▸ ABOUT THIS TASK: Among the lines of the records below, copy those that hold the word "load".

▸ INFORMATION SUPPLIED:
BEGIN

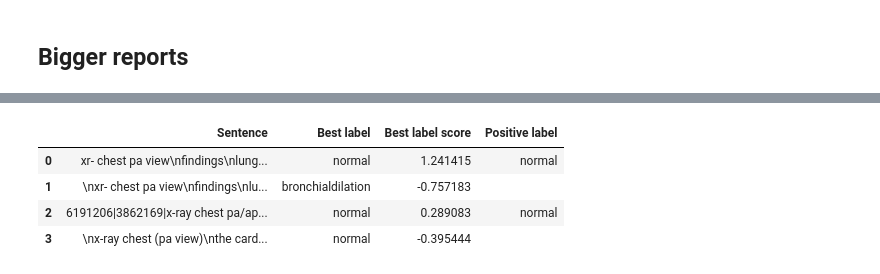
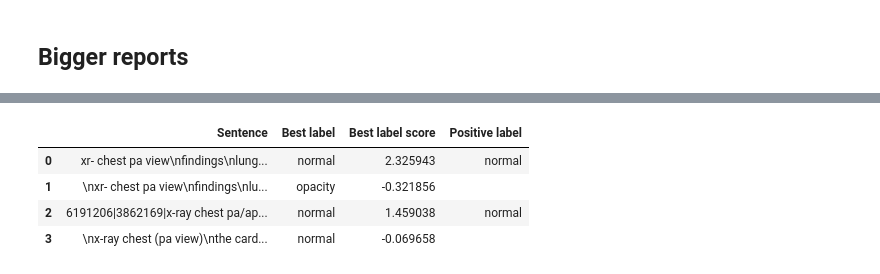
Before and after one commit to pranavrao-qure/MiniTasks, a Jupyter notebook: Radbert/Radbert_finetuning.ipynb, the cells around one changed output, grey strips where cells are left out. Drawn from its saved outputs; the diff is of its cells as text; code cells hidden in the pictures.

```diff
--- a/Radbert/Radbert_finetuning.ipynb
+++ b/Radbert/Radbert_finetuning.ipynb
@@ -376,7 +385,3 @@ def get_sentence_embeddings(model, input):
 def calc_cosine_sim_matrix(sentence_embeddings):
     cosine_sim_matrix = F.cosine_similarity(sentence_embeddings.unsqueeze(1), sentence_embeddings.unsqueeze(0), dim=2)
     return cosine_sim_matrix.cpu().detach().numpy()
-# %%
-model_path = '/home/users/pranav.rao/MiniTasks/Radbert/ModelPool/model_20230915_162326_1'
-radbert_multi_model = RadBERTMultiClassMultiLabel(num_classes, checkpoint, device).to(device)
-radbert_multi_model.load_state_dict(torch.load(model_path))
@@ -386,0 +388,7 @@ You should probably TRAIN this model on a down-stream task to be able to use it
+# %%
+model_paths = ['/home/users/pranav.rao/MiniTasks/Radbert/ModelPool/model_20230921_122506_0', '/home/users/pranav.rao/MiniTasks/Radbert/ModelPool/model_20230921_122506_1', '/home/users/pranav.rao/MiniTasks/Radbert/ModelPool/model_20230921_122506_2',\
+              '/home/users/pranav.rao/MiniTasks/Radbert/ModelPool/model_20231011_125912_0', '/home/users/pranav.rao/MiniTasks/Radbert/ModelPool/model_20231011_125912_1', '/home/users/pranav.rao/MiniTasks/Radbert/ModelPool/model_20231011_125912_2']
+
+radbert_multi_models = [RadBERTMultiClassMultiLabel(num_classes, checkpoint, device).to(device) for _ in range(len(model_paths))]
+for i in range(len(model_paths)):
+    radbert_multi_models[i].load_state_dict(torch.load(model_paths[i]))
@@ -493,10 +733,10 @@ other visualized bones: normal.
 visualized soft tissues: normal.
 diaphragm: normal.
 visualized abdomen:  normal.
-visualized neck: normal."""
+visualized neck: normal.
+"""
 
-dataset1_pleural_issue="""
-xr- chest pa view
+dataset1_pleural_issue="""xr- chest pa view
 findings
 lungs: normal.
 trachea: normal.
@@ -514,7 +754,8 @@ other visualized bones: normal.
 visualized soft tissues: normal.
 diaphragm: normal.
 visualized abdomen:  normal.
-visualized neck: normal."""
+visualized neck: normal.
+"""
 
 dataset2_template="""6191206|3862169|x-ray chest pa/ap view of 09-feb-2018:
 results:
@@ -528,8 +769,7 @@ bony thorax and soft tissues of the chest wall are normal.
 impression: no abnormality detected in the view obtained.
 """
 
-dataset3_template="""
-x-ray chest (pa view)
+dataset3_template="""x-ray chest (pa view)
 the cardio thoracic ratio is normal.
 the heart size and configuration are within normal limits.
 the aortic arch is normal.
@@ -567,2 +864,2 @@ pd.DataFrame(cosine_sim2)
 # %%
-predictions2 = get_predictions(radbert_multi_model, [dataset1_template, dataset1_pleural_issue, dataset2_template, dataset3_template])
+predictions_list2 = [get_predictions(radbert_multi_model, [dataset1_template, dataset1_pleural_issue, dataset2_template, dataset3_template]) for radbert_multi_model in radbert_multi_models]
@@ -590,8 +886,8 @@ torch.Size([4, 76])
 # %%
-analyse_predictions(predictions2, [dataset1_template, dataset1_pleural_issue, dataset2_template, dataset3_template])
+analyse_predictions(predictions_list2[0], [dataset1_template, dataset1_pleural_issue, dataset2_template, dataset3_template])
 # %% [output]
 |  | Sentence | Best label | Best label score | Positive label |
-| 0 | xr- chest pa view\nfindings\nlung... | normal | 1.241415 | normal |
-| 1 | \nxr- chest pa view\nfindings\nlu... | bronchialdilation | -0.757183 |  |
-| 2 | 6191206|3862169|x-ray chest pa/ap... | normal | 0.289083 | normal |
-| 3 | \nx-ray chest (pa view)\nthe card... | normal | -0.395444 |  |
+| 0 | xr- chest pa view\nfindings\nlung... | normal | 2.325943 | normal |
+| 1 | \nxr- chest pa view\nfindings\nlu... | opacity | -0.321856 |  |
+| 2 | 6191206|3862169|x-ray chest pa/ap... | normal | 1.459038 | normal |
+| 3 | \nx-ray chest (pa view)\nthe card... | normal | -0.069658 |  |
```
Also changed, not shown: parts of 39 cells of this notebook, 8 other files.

END

▸ RESPONSE TO THIS EXERCISE:
-radbert_multi_model.load_state_dict(torch.load(model_path))
+    radbert_multi_models[i].load_state_dict(torch.load(model_paths[i]))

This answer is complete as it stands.